===== DATA TO EXAMINE =====

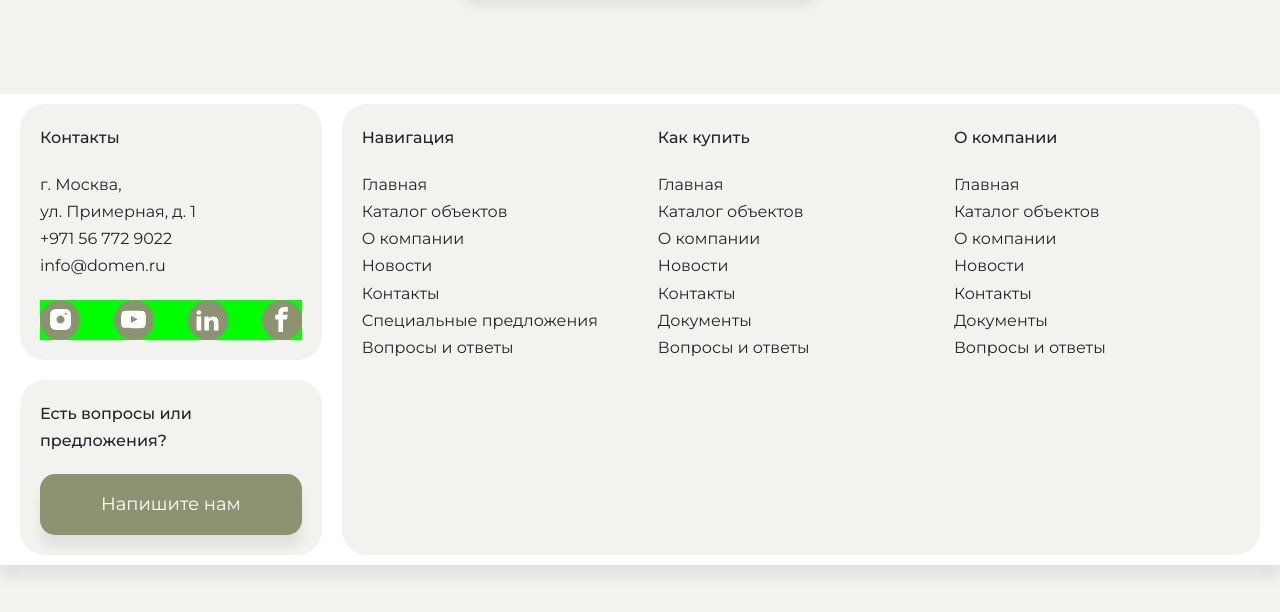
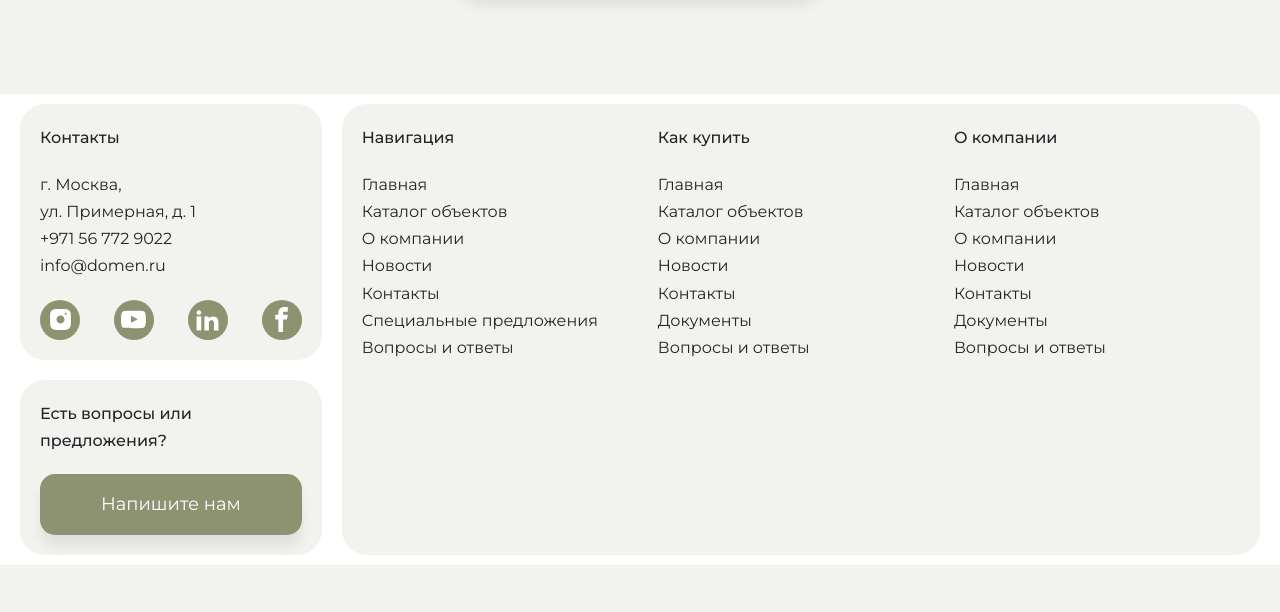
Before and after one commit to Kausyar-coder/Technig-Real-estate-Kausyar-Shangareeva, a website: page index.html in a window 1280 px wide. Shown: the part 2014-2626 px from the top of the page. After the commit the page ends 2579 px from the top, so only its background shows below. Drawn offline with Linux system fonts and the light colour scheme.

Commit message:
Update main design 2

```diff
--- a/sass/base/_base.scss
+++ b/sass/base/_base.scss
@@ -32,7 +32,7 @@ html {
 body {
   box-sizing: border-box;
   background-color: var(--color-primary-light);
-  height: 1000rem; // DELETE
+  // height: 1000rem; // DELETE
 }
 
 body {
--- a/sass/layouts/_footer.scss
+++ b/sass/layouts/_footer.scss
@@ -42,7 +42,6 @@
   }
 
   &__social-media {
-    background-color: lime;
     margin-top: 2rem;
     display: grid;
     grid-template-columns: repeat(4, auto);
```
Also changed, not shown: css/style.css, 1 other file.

=====

→ **YOUR INSTRUCTIONS**
All the records above must be retyped exactly, except for their pictures.

→ **ANSWER TO THIS TASK**
Before and after one commit to Kausyar-coder/Technig-Real-estate-Kausyar-Shangareeva, a website: page index.html in a window 1280 px wide. Shown: the part 2014-2626 px from the top of the page. After the commit the page ends 2579 px from the top, so only its background shows below. Drawn offline with Linux system fonts and the light colour scheme.

Commit message:
Update main design 2

```diff
--- a/sass/base/_base.scss
+++ b/sass/base/_base.scss
@@ -32,7 +32,7 @@ html {
 body {
   box-sizing: border-box;
   background-color: var(--color-primary-light);
-  height: 1000rem; // DELETE
+  // height: 1000rem; // DELETE
 }
 
 body {
--- a/sass/layouts/_footer.scss
+++ b/sass/layouts/_footer.scss
@@ -42,7 +42,6 @@
   }
 
   &__social-media {
-    background-color: lime;
     margin-top: 2rem;
     display: grid;
     grid-template-columns: repeat(4, auto);
```
Also changed, not shown: css/style.css, 1 other file.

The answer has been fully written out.